CHAIRMAN HALFORD asked if the Alaska Railroad rates on Fiber Star,             
on GCI, and on the old Alascom permit were all set by appraisal.               
MR. BURNS responded that for AFS, GCI and World Net Communications             
the rates were all set by appraisal.  The old Alascom one was                  
before the railroad had instituted its appraisal process.                      
CHAIRMAN HALFORD asked what that Alascom rate was.  MR. BURNS                  
answered that there is a permit rate plus provision to the railroad            
of a spare fiber and copper wire.                                              
CHAIRMAN HALFORD asked if that Alascom permit had expired.  LAURIE             
HERMAN, representing the AT&T Alascom, related that the Alaska                 
Railroad permit he was speaking to was between Anchorage and                   
Fairbanks.  Alascom originally applied for a permit on the railroad            
right-of-way between Anchorage and Fairbanks, and shortly after the            
acquisition of Alascom by AT&T, they exercised their option not to             
pursue that lease.  There is an existing lease between Anchorage               
and Seward where the North Pacific cable spur comes from Seward to             
Anchorage.  That is in existence today and is the lease that was               
negotiated prior to there being an appraisal policy at the Alaska              
CHAIRMAN HALFORD asked if the appraisal is based on the value of               
land or an appraisal based on value of use.  MR. BURNS replied that            
it is an appraisal based upon the value of land that is simpled                
into a corridor.  The notion is that value to someone desiring the             
corridor is based upon the two points or multiple points they chose            
to connect.                                                                    
CHAIRMAN HALFORD stated the Senate was about to go back into                   
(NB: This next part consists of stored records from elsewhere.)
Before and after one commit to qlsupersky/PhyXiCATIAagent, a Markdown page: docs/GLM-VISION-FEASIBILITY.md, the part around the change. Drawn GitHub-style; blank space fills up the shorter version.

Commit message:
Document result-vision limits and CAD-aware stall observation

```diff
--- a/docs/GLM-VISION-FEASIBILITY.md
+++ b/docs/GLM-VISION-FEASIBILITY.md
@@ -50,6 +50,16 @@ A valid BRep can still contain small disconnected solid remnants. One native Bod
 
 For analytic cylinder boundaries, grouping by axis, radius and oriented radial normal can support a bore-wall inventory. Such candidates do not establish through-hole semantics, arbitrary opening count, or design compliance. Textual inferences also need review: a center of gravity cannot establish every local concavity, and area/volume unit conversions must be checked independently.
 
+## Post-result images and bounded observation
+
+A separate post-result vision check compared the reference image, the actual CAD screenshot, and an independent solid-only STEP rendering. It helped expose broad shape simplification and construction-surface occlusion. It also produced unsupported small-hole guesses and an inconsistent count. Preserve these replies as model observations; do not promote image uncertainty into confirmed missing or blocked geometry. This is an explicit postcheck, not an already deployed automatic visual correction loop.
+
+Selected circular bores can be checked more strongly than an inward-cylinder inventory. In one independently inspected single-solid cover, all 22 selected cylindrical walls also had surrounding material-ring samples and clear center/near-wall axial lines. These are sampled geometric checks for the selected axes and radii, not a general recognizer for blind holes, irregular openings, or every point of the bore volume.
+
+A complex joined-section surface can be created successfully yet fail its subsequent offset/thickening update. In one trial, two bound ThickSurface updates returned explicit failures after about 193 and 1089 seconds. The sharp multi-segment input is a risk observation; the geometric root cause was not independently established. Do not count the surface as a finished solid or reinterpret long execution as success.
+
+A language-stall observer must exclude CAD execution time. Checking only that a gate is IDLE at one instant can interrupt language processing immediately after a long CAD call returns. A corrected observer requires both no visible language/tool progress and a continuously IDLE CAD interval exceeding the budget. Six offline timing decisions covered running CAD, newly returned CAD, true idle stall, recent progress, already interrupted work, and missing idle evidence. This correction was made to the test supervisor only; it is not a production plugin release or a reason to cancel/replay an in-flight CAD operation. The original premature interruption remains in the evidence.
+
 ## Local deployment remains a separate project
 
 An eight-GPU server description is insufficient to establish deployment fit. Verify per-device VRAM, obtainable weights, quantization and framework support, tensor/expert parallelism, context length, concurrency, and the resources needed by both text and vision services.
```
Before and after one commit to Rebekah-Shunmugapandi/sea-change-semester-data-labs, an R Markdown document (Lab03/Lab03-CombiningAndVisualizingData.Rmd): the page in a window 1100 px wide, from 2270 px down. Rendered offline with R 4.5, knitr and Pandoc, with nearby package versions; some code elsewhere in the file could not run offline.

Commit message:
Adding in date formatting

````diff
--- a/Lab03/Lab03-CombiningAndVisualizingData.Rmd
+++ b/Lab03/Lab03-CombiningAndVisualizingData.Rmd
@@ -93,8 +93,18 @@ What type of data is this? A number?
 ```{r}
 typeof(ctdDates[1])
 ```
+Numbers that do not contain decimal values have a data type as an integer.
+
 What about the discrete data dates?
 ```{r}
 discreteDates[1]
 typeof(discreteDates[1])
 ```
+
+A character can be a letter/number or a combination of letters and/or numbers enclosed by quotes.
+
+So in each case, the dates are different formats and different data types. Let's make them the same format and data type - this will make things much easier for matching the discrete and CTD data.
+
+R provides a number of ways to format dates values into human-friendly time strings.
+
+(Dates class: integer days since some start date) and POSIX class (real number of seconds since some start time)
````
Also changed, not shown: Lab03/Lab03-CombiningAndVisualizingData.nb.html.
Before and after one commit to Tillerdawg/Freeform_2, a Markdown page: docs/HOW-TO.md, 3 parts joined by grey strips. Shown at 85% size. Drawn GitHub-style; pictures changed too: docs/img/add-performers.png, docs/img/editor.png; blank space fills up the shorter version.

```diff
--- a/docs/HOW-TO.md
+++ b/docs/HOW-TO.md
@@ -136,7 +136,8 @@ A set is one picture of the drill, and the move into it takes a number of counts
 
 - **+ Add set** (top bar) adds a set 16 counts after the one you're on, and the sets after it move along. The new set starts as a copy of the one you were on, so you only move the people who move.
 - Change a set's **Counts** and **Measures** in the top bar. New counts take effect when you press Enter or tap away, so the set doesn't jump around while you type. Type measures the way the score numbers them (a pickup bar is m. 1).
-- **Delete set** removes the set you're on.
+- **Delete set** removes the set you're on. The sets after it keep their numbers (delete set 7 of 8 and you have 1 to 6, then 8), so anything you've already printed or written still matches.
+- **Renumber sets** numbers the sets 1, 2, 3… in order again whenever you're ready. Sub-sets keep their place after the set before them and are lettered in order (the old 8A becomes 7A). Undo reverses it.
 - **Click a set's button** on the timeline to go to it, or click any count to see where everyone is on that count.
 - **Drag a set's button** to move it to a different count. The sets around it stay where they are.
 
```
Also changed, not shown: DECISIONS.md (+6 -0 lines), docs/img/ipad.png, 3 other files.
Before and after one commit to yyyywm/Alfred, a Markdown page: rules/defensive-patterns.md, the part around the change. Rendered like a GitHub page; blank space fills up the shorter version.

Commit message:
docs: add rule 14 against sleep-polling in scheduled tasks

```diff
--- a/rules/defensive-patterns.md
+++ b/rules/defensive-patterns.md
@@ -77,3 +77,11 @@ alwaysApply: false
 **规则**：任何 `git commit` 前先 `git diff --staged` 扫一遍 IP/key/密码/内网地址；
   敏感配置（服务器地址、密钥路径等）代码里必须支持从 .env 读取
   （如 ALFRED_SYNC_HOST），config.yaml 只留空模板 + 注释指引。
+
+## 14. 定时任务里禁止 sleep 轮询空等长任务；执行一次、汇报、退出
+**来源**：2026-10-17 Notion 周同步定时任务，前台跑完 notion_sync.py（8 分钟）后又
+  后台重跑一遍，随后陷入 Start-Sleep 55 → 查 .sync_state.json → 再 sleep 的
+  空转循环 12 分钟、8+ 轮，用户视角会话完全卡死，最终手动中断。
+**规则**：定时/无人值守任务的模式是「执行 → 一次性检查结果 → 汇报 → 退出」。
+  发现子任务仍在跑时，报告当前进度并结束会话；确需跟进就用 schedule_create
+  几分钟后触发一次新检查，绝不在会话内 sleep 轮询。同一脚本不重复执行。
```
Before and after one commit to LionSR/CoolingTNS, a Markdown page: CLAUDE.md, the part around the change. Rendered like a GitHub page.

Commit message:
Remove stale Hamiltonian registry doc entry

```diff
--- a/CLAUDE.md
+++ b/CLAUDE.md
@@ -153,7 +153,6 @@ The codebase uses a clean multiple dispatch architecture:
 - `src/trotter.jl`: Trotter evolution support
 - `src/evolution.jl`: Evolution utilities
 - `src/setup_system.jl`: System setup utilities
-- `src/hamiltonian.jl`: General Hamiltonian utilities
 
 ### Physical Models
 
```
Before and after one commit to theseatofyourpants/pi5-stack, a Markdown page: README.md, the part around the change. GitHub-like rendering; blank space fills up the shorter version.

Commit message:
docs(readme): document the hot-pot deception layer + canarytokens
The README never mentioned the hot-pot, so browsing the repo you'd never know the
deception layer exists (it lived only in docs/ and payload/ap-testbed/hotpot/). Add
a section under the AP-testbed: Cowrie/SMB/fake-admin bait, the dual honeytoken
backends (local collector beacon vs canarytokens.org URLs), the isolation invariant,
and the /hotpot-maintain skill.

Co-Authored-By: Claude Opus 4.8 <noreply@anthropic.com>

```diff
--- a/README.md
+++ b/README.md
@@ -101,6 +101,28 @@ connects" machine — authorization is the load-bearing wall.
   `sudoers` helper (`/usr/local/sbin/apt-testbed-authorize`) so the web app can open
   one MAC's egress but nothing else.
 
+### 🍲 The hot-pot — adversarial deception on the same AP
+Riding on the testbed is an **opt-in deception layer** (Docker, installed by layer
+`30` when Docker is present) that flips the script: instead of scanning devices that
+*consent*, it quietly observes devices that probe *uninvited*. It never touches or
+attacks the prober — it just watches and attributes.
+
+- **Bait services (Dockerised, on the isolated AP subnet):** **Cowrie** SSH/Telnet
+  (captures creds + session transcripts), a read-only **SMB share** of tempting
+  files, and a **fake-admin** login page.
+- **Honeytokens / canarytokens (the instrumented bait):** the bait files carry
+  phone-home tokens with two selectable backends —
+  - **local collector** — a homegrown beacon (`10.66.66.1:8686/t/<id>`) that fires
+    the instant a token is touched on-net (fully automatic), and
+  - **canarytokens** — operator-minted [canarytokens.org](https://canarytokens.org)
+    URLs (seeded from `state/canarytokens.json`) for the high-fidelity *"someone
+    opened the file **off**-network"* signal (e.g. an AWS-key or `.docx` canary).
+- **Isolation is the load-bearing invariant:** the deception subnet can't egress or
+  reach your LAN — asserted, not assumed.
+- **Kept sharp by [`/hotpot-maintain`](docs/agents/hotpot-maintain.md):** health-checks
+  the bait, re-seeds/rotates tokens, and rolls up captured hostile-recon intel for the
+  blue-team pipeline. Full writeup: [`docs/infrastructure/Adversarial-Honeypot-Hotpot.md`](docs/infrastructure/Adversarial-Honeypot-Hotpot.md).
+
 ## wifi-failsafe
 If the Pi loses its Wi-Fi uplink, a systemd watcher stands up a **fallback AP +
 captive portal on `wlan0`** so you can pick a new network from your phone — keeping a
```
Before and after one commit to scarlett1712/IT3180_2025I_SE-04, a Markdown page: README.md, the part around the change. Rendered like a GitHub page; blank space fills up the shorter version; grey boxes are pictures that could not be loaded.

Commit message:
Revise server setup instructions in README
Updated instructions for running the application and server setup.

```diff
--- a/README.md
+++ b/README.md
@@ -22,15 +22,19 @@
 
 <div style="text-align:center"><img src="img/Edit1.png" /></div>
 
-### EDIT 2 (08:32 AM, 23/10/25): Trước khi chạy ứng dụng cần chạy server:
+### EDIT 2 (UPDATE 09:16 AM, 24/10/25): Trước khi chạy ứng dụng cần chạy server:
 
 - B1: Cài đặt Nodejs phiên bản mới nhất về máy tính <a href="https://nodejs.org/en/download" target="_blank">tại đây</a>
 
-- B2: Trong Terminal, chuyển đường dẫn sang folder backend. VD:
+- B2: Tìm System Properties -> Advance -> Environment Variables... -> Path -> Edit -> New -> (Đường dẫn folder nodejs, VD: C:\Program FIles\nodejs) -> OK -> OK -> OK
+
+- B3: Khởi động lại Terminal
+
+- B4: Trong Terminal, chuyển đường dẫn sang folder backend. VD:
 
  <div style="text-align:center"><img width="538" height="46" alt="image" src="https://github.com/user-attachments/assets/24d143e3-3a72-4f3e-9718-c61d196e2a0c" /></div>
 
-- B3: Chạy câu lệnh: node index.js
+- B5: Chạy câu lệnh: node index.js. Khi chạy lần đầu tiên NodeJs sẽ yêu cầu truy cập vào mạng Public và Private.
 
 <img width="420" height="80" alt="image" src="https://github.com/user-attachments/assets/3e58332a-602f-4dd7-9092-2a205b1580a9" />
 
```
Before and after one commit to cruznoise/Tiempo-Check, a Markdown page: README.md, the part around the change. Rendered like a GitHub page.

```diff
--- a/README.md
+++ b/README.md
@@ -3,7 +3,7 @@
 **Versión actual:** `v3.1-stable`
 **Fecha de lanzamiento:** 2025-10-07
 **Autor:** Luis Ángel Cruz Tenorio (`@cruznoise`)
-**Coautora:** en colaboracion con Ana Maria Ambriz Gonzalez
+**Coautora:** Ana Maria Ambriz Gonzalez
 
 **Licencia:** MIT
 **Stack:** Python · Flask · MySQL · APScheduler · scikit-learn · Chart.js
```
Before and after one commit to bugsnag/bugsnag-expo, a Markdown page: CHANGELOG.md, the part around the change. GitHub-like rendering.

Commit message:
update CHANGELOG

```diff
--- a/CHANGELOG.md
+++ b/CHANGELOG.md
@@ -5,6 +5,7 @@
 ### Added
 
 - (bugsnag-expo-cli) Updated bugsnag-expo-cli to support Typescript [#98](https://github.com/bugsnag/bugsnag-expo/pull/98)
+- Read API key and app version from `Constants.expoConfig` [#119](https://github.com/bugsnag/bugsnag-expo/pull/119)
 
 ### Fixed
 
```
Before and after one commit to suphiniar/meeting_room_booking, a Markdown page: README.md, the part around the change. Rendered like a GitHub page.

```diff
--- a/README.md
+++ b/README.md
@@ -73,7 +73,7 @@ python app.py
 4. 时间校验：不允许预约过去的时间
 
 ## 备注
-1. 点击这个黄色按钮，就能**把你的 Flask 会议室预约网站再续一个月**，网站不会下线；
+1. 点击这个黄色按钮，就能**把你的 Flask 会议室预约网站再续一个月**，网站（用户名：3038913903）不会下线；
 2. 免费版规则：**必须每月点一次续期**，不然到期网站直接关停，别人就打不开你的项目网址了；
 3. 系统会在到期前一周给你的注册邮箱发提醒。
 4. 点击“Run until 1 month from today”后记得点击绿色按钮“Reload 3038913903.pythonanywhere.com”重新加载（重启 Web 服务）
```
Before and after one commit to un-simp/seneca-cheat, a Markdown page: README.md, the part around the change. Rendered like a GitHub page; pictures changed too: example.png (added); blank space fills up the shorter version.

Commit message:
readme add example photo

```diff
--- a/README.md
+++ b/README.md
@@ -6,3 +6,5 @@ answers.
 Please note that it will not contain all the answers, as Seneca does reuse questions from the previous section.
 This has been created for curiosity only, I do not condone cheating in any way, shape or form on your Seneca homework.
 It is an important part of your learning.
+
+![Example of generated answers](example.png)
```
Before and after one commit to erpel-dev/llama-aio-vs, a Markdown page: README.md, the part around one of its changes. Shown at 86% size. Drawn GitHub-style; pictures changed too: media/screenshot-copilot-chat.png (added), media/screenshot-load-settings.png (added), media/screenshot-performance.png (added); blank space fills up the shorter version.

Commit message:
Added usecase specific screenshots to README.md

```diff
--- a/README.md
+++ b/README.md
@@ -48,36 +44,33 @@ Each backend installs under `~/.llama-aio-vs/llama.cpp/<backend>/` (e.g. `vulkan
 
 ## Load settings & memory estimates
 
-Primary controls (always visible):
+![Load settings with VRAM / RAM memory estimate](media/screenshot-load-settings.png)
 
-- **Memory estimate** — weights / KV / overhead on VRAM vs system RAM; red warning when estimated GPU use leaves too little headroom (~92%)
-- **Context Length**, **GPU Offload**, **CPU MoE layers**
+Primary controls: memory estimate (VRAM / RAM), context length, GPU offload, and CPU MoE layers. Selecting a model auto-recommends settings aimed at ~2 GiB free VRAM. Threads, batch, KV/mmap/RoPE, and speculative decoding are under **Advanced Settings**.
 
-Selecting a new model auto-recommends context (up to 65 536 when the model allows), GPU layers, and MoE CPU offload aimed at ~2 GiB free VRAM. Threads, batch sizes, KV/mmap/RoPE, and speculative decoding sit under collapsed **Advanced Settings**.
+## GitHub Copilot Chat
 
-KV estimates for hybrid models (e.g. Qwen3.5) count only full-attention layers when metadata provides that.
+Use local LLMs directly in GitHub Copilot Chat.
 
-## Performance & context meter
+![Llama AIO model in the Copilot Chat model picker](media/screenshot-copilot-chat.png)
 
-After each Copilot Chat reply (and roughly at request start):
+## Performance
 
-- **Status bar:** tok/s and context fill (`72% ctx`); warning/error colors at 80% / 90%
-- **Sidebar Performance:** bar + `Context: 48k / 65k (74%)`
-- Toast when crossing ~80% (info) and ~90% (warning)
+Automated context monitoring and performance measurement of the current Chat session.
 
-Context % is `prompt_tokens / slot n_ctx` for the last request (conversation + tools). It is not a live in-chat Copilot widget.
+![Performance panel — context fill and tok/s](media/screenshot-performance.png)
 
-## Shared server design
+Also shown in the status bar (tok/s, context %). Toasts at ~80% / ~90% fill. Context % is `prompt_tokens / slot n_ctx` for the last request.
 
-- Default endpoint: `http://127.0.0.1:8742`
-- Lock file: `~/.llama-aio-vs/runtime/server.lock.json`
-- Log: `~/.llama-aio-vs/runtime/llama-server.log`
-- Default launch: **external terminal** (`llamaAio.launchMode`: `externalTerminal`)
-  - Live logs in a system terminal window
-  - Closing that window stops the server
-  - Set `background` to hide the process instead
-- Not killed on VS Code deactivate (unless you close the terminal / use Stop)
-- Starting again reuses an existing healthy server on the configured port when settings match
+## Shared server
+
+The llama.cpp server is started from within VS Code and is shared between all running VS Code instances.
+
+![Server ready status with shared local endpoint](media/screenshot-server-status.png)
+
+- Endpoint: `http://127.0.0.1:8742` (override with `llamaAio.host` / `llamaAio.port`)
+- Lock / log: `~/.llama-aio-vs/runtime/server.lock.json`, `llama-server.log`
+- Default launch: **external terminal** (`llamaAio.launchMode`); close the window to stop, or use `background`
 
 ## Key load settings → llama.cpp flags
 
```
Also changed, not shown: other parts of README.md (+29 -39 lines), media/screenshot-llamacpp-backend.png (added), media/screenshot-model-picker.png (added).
session, and that discussion on fiber optic rights-of-way would                
continue the following day.  He adjourned the meeting at 5:15 p.m.             

Document Name Date/Time Subjects